To provide the most relevant experience most users can encounter, we tried the service with Samsung A30, one of the most popular lower-middle-class Android smartphones of 2019. Quite fresh and productive for its class, it remains quite an average device, so the experience with it can be extrapolated for a broader selection.
We used Google Chrome as the browser. Logging in took almost no time beyond typing in the name. First, we started loading Photos, and it took about 15 seconds for the online gallery to load. The response is quite fast, given that the device is way beyond the flagship ones.
With iCloud, you can download photos to your device, share them via email, or let other users access it right on the cloud (by entering their email). Most operations, though, require downloading the photo. And, of course, there is no online editor.
It was harder with Notes, though. It doesn’t let you edit notes; as soon as you open one for editing, the virtual keyboard appears and closes immediately, before it even displays symbols. No good, Apple.
Find the iPhone is probably the most crucial of the services, and it works fine. You need to re-enter your AppleID password for that, and if two-factor authentication is on, you’ll also need a 6-digit code. Then the built-in map shows you all your Apple devices that are currently online. For those lost, it will display the last detected location.
There are no problems with Reminders just because the service doesn’t even show up. Hope it will be here soon, as well as reworked and finally usable Notes. So far, they are only accessible for reading; it’s not a beta, but it’s just better than nothing.Access Them Like Apps
It can be a great Pro option if your browser supports direct bookmarks on the home screen and treats them like web apps. Thus, the experience gets the closest to the native Apple one. Google Chrome, for example, does support it.
To create a shortcut, open the page in your Chrome, tap the three-dot menu button in the upper right corner, and in the drop-down menu, select “Add to Home Screen.” Then specify the size of the icon. It will be enough to tap it to proceed directly to photos, notes, or whatever.The Impression
It’s a good start, though there are many steps to make yet. Make Notes usable, add Reminders, link it to iCloud mail (for those using it), and so on. But it’s better than what mobile users had before. And what do you think about using iCloud on non-Apple devices? Tried it? Wish it had something? Tell your opinion in comments, as sharing your thought is good.
- Saulo Velez
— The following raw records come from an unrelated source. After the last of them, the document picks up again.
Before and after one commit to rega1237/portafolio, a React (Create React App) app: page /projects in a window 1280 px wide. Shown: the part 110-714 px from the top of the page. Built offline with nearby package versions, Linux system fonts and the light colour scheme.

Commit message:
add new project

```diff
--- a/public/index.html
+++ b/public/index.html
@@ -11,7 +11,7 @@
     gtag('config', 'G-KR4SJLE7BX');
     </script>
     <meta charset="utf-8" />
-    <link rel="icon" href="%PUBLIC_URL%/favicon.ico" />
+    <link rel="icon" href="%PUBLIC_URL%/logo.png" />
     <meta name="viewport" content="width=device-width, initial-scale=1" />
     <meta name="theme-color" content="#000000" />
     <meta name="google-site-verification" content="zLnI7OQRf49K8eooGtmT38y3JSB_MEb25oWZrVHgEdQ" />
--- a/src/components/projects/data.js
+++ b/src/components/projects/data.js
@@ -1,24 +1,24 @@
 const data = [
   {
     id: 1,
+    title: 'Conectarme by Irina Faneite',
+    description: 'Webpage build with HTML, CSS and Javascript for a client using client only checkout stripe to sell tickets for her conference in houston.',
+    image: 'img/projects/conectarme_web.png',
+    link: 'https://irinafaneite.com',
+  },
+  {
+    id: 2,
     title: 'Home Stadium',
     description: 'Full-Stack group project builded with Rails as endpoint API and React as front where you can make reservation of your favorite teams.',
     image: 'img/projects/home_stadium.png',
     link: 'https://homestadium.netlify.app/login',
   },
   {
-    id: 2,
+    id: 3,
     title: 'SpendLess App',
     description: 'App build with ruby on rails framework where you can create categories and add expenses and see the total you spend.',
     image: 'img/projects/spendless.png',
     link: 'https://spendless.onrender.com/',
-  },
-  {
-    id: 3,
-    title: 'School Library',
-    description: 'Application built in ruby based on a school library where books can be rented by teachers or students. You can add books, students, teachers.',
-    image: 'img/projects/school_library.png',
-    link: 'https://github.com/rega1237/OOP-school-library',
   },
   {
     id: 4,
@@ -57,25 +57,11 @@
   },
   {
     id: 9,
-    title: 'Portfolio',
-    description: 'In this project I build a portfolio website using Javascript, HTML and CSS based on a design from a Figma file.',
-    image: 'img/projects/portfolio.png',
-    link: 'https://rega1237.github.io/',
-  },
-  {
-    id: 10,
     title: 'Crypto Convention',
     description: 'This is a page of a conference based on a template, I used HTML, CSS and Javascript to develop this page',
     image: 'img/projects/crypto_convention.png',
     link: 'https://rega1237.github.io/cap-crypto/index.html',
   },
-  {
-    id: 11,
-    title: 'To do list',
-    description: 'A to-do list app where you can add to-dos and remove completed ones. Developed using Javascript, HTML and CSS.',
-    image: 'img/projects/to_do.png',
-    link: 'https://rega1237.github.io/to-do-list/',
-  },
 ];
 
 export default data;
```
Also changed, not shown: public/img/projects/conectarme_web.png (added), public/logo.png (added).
- 2020-12-16 08:00:00
- Google Assistant to Get New Notification Control Section
From an experiment with voice controls, Google Assistant has evolved into one of the most advanced of its kind. On your smartphones, tablets, and home devices, it simplifies your interaction with all those various techs and the Internet of information. Along with voice requests and commands, a great thing about it is the information cards it displays when it considers them necessary (and mostly correctly).
Mostly, though, doesn’t mean “always.” It would have been logical to let users decide which sorts of notifications they would like to see. And with the new interface of Google Assistant, this feature finally arrives. The updated menu has a new section named Notifications, where you can adjust its behavior and select what alerts you want to receive.
The settings are highly detailed, offering separate toggles for various types of reminders. So if you are, for example, interested in flights and bookings, but not in calendar events or news updates, you can just turn some of them on and others off. The update may arrive sooner than we expect; it’s so close to ready that it may be a question of weeks or even days.
Do you use Google Assistant? Or plan to use it? Will you find it better with these fine settings? Drop a line in comments to share your opinion, and we’ll be glad.
- Saulo Velez
- 2020-12-08 14:00:00